Trust your instincts
“Despite the growing reliance on “big data” to game out every decision, it’s clear to anyone with a glimmer of self-awareness that humans are incapable of constantly rational thought. We simply don’t have the time or capacity to calculate the statistical probabilities and potential risks that come with every choice.
But even if we were able to live life according to such detailed calculations, doing so would put us at a massive disadvantage. This is because we live in a world of deep uncertainty, in which neat logic simply isn’t a good guide. It’s well-established that data-based decisions don’t inoculate against irrationality or prejudice, but even if it was possible to create a perfectly rational decision-making system based on all past experience, this wouldn’t be a foolproof guide to the future.”-Olivia Goldhill
Check out this chart.
Every Single Cognitive Bias
It reminds me of Sheldon on “The Big Bang Theory”. It kind of paints a picture of autism and OCD behavior, which I’m not judging. The fact that Sheldon skews in favor of cold, hard science and numbs human emotion or social sensitivity is rare. I understand having lived with two different autistic partners. To me, the brilliance is attractive in some way. I’m not sure why yet. Maybe I’m on the spectrum as ADHD? My son thinks so but no one else does.
In the 1970s, two psychologists proved, once and for all, that humans are not rational creatures. Daniel Kahneman and Amos Tversky discovered “cognitive biases,” showing that humans systematically make choices that defy clear logic. I believe this is a visual interpretation of the original chart. It is worth looking at and makes the point that we are by and largely subjective, emotional creatures. It’s a beautiful thing…to me.
Here is the full article that goes with the “Cognitive Bias Chart”;
Humans weren’t designed to be rational and we’re better thinkers for it.
“Unconvinced? There’s an excellent real-world example of this: The financial crisis. Experts created sophisticated models and were confident that the events of the 2007 crisis were statistically impossible. Gerd Gigerenzer, Director of the Max Planck Institute for Human Development in Germany, who studies decision-making in real-world settings, says there is a major flaw in any system that attempts to be overly rational in our highly uncertain world.”

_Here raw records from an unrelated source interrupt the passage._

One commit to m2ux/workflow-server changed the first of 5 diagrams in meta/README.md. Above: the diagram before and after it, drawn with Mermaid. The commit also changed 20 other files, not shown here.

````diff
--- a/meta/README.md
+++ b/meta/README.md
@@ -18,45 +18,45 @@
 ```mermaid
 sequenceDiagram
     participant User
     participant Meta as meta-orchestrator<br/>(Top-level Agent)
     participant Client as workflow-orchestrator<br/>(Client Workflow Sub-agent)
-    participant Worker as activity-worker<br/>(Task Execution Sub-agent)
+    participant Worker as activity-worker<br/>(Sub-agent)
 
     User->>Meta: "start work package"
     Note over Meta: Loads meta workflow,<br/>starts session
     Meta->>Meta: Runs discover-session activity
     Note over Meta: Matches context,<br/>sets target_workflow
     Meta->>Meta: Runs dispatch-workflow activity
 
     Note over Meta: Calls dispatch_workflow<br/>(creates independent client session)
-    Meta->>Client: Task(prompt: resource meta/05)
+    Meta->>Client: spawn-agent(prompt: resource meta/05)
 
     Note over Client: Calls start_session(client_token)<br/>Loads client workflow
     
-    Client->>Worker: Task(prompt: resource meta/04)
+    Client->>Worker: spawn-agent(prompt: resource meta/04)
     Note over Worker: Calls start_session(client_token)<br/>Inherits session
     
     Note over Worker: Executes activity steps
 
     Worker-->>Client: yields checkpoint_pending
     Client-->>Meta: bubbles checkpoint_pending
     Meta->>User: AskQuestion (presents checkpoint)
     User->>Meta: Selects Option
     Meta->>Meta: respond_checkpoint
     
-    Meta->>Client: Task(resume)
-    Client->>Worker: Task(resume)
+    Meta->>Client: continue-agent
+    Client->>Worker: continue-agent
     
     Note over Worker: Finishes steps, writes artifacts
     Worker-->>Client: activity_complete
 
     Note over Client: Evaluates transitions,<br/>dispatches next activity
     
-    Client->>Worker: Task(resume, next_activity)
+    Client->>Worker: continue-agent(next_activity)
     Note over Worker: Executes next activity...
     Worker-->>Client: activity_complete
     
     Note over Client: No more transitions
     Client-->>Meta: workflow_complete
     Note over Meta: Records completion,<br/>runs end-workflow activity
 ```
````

“If you fine-tune on the past with an optimization model, and the future is not like the past, then that can be a big failure, as illustrated in the last financial crisis,” he explains. “In a world where you can calculate the risks, the rational way is to rely on statistics and probability theory. But in a world of uncertainty, not everything is known—the future may be different from the past—then statistics by itself cannot provide you with the best answer anymore.”
“We need hot-headed, emotional decisions
Though calling someone hot-headed or overly emotional is generally a critique of their thinking process, emotions are in fact essential to decision-making. There’s even research to show that those who suffer brain damage in the part of the organ governing emotions often struggle to make decisions. They can weigh up the pros and cons, but can’t come down on one side.”
After reading the whole article, I am in favor of using both my intuition and my rational processes. Humans have always done that and it’s not a neat 50/50 percent of the time one way or the other. Everyone is different. I support the use of the scientific method when it’s appropriate. It’s not always appropriate! Yet our patriarchal culture with the male scientists on top uses it to hit us all over the head with a two-by-four to make sure we know that they are in charge, to such an extent that very qualified women in STEM, (Science, technology, engineering, and math), flee the university setting because of extreme gender bias. They’ve done studies. I’m correct.
The males are not in charge of their controlling attitudes in science. It’s not going to last. And many times, they’ve been wrong. Many scientists will agree that it is quite desirable to also employ the intuition, especially if leads us away from militarism. And there are millions of humane men that are very anti-militaristic.
I’m not going to get into the gender disparity on this issue at the moment, but suffice to say, I believe all of our work, females, and males will benefit from using and having respect for both. But intuition has been derided and disregarded in favor of the Philosophy of Science category and it needs to stop. The Science of Philosophy of the Mind and Psychology needs to be taken into account also. That is also science.